● RECORDS SUPPLIED:
Start of Block

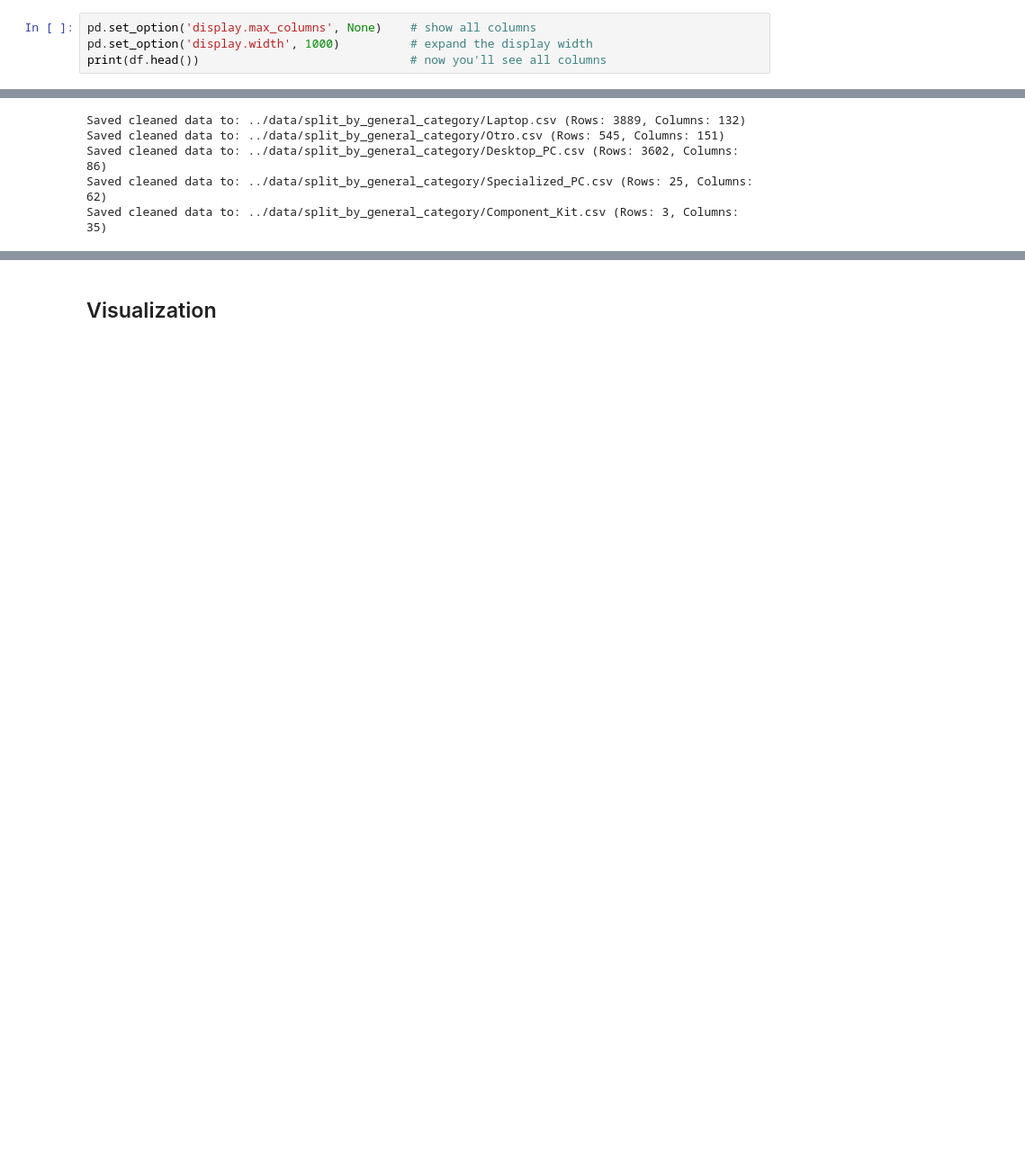
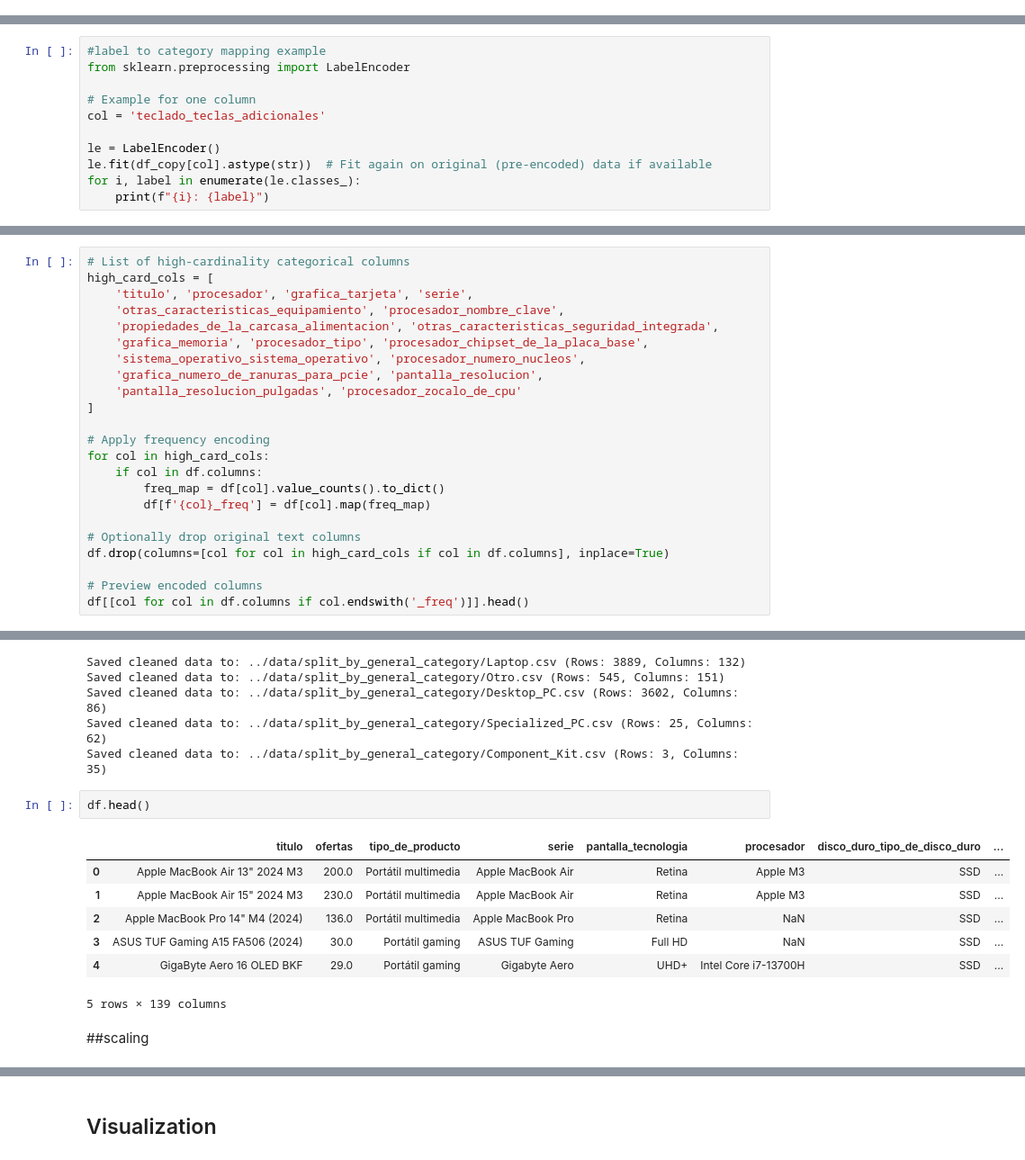
Before and after one commit to oholmess/PcPartPicker3000, a Jupyter notebook: assignment/EDA.ipynb, the cells around one changed output, grey strips where cells are left out. Shown at 90% size. Drawn from its saved outputs; the diff is of its cells as text; blank space fills up the shorter version.

```diff
--- a/assignment/EDA.ipynb
+++ b/assignment/EDA.ipynb
@@ -1730,4 +1542,0 @@ Name: count, dtype: int64
-# %%
-pd.set_option('display.max_columns', None)    # show all columns
-pd.set_option('display.width', 1000)          # expand the display width
-print(df.head())                              # now you'll see all columns
@@ -1751,0 +2023,11 @@ print(df.head())                              # now you'll see all columns
+# %%
+#label to category mapping example
+from sklearn.preprocessing import LabelEncoder
+
+# Example for one column
+col = 'teclado_teclas_adicionales'
+
+le = LabelEncoder()
+le.fit(df_copy[col].astype(str))  # Fit again on original (pre-encoded) data if available
+for i, label in enumerate(le.classes_):
+    print(f"{i}: {label}")
@@ -1751,0 +2087,23 @@ print(df.head())                              # now you'll see all columns
+# %%
+# List of high-cardinality categorical columns
+high_card_cols = [
+    'titulo', 'procesador', 'grafica_tarjeta', 'serie',
+    'otras_caracteristicas_equipamiento', 'procesador_nombre_clave',
+    'propiedades_de_la_carcasa_alimentacion', 'otras_caracteristicas_seguridad_integrada',
+    'grafica_memoria', 'procesador_tipo', 'procesador_chipset_de_la_placa_base',
+    'sistema_operativo_sistema_operativo', 'procesador_numero_nucleos',
+    'grafica_numero_de_ranuras_para_pcie', 'pantalla_resolucion',
+    'pantalla_resolucion_pulgadas', 'procesador_zocalo_de_cpu'
+]
+
+# Apply frequency encoding
+for col in high_card_cols:
+    if col in df.columns:
+        freq_map = df[col].value_counts().to_dict()
+        df[f'{col}_freq'] = df[col].map(freq_map)
+
+# Optionally drop original text columns
+df.drop(columns=[col for col in high_card_cols if col in df.columns], inplace=True)
+
+# Preview encoded columns
+df[[col for col in df.columns if col.endswith('_freq')]].head()
@@ -1880,3 +2245,15 @@ Saved cleaned data to: ../data/split_by_general_category/Otro.csv (Rows: 545, Co
 Saved cleaned data to: ../data/split_by_general_category/Desktop_PC.csv (Rows: 3602, Columns: 86)
 Saved cleaned data to: ../data/split_by_general_category/Specialized_PC.csv (Rows: 25, Columns: 62)
 Saved cleaned data to: ../data/split_by_general_category/Component_Kit.csv (Rows: 3, Columns: 35)
+# %%
+df.head()
+# %% [output]
+|  | titulo | ofertas | tipo_de_producto | serie | pantalla_tecnologia | procesador | disco_duro_tipo_de_disco_duro | ... |
+| 0 | Apple MacBook Air 13" 2024 M3 | 200.0 | Portátil multimedia | Apple MacBook Air | Retina | Apple M3 | SSD | ... |
+| 1 | Apple MacBook Air 15" 2024 M3 | 230.0 | Portátil multimedia | Apple MacBook Air | Retina | Apple M3 | SSD | ... |
+| 2 | Apple MacBook Pro 14" M4 (2024) | 136.0 | Portátil multimedia | Apple MacBook Pro | Retina | NaN | SSD | ... |
+| 3 | ASUS TUF Gaming A15 FA506 (2024) | 30.0 | Portátil gaming | ASUS TUF Gaming | Full HD | NaN | SSD | ... |
+| 4 | GigaByte Aero 16 OLED BKF | 29.0 | Portátil gaming | Gigabyte Aero | UHD+ | Intel Core i7-13700H | SSD | ... |
+5 rows × 139 columns
+# %% [markdown]
+##scaling
```
Also changed, not shown: parts of 57 cells of this notebook.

End of Block

● WHAT TO DO: The output should be the material above, copied exactly, without its pictures.

● RESULT OF THIS EXERCISE:
Before and after one commit to oholmess/PcPartPicker3000, a Jupyter notebook: assignment/EDA.ipynb, the cells around one changed output, grey strips where cells are left out. Shown at 90% size. Drawn from its saved outputs; the diff is of its cells as text; blank space fills up the shorter version.

```diff
--- a/assignment/EDA.ipynb
+++ b/assignment/EDA.ipynb
@@ -1730,4 +1542,0 @@ Name: count, dtype: int64
-# %%
-pd.set_option('display.max_columns', None)    # show all columns
-pd.set_option('display.width', 1000)          # expand the display width
-print(df.head())                              # now you'll see all columns
@@ -1751,0 +2023,11 @@ print(df.head())                              # now you'll see all columns
+# %%
+#label to category mapping example
+from sklearn.preprocessing import LabelEncoder
+
+# Example for one column
+col = 'teclado_teclas_adicionales'
+
+le = LabelEncoder()
+le.fit(df_copy[col].astype(str))  # Fit again on original (pre-encoded) data if available
+for i, label in enumerate(le.classes_):
+    print(f"{i}: {label}")
@@ -1751,0 +2087,23 @@ print(df.head())                              # now you'll see all columns
+# %%
+# List of high-cardinality categorical columns
+high_card_cols = [
+    'titulo', 'procesador', 'grafica_tarjeta', 'serie',
+    'otras_caracteristicas_equipamiento', 'procesador_nombre_clave',
+    'propiedades_de_la_carcasa_alimentacion', 'otras_caracteristicas_seguridad_integrada',
+    'grafica_memoria', 'procesador_tipo', 'procesador_chipset_de_la_placa_base',
+    'sistema_operativo_sistema_operativo', 'procesador_numero_nucleos',
+    'grafica_numero_de_ranuras_para_pcie', 'pantalla_resolucion',
+    'pantalla_resolucion_pulgadas', 'procesador_zocalo_de_cpu'
+]
+
+# Apply frequency encoding
+for col in high_card_cols:
+    if col in df.columns:
+        freq_map = df[col].value_counts().to_dict()
+        df[f'{col}_freq'] = df[col].map(freq_map)
+
+# Optionally drop original text columns
+df.drop(columns=[col for col in high_card_cols if col in df.columns], inplace=True)
+
+# Preview encoded columns
+df[[col for col in df.columns if col.endswith('_freq')]].head()
@@ -1880,3 +2245,15 @@ Saved cleaned data to: ../data/split_by_general_category/Otro.csv (Rows: 545, Co
 Saved cleaned data to: ../data/split_by_general_category/Desktop_PC.csv (Rows: 3602, Columns: 86)
 Saved cleaned data to: ../data/split_by_general_category/Specialized_PC.csv (Rows: 25, Columns: 62)
 Saved cleaned data to: ../data/split_by_general_category/Component_Kit.csv (Rows: 3, Columns: 35)
+# %%
+df.head()
+# %% [output]
+|  | titulo | ofertas | tipo_de_producto | serie | pantalla_tecnologia | procesador | disco_duro_tipo_de_disco_duro | ... |
+| 0 | Apple MacBook Air 13" 2024 M3 | 200.0 | Portátil multimedia | Apple MacBook Air | Retina | Apple M3 | SSD | ... |
+| 1 | Apple MacBook Air 15" 2024 M3 | 230.0 | Portátil multimedia | Apple MacBook Air | Retina | Apple M3 | SSD | ... |
+| 2 | Apple MacBook Pro 14" M4 (2024) | 136.0 | Portátil multimedia | Apple MacBook Pro | Retina | NaN | SSD | ... |
+| 3 | ASUS TUF Gaming A15 FA506 (2024) | 30.0 | Portátil gaming | ASUS TUF Gaming | Full HD | NaN | SSD | ... |
+| 4 | GigaByte Aero 16 OLED BKF | 29.0 | Portátil gaming | Gigabyte Aero | UHD+ | Intel Core i7-13700H | SSD | ... |
+5 rows × 139 columns
+# %% [markdown]
+##scaling
```
Also changed, not shown: parts of 57 cells of this notebook.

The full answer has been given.